The rotational movement to generate the frictional heat in the welding process is realized via a direct drive by means of a frequency-controlled built-in motor on the spindle shaft. Thanks to the servo-electric built-in motor, the spindle can be brought to a stop immediately and at an exact angle of rotation. This results in an angular positioning accuracy of theoretically at least 0.1° – depending on the mass to be decelerated.
Christian Mann: “Thanks to regenerative braking of the spindle, energy can also be recovered and fed into the grid. This allows the voltage peaks that occur during friction welding to be flattened, and overall energy consumption is reduced.”
Thanks to the compact design, the friction welding machines not only require little floor space, but they also have an advantage in terms of concentricity: because only small, lightweight parts have to be moved in a small space, there is no imbalance. A glass scale (absolute encoder) also ensures the exact length position during friction welding.
Individual configuration is standard
Raiser realizes different types of machines with an upsetting force between 1 and 2,000 kN. The experts can implement vertical and horizontal friction welding machines with flat bed or inclined bed, with or without enclosure. If you want to machine a component such as a cardan shaft from two sides at the same time and halve the cycle time, you can get a double-head machine instead of a single-head version with one spindle. Raiser offers the friction welding machines in various configuration levels: The machine concept allows the user to choose between a stand-alone machine with manual loading, a closed production cell with various automation solutions or a system that is fully integrated into the fully automated workflow.
Raiser friction welding machines are equipped with a large swiveling 21.5″ multi-touch panel as standard. With the integration of service and operating instructions, all manual functions, USB and Ethernet interfaces as well as a customer-specific selection of hard keys, a high degree of flexibility and design freedom is provided for the development of innovative operating concepts. The basic equipment also includes a Siemens control system, which brings a familiar programming and operating layout for the user. Each machine is equipped with Safety Integrated and is delivered with CE conformity.
“Furthermore, numerous additional options can be integrated into our friction welding machines: This ranges from turning and milling processes or shear modules for removing the bead as well as turrets with up to four driven tools to tool breakage control, workpiece lifters and manipulator handling for loading the machine to traceability, air system control, component interrogation and redundant measuring systems & signal processing as well as much more. We are completely open to our customers’ wishes and requirements,” adds Christian Mann.
Adjusted workpiece clamping included
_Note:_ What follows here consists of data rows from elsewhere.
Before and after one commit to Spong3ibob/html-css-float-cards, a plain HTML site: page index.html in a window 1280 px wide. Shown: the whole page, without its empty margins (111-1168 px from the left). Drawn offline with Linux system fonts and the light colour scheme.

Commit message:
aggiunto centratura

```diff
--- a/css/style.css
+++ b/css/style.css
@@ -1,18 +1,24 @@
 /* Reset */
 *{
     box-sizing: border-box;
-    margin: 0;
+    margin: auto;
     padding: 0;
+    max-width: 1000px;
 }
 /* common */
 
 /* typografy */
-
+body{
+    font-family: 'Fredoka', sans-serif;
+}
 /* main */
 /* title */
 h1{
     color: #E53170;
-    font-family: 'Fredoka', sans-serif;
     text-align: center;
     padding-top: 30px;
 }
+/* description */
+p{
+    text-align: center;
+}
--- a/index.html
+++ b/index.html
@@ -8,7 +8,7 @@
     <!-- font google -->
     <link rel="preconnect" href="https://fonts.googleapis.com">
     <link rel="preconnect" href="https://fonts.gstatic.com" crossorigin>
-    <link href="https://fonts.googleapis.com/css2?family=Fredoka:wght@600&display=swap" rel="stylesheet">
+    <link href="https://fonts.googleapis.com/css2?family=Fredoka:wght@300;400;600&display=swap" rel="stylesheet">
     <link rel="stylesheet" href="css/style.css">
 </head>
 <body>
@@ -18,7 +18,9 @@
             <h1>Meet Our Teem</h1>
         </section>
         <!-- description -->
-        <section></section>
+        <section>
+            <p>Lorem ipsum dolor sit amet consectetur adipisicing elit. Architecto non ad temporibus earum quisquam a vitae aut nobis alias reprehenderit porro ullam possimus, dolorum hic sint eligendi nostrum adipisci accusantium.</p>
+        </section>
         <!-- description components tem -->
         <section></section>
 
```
Very complex and sometimes sensitive components often have to be clamped on the stator side. For this reason, Raiser can also provide users with the development and design of a component-matched workpiece clamping system on request. This ensures that the components are not damaged in any way during the process and that productivity is safeguarded. A wide variety of complex and less complex devices can be mounted on the stator side as required.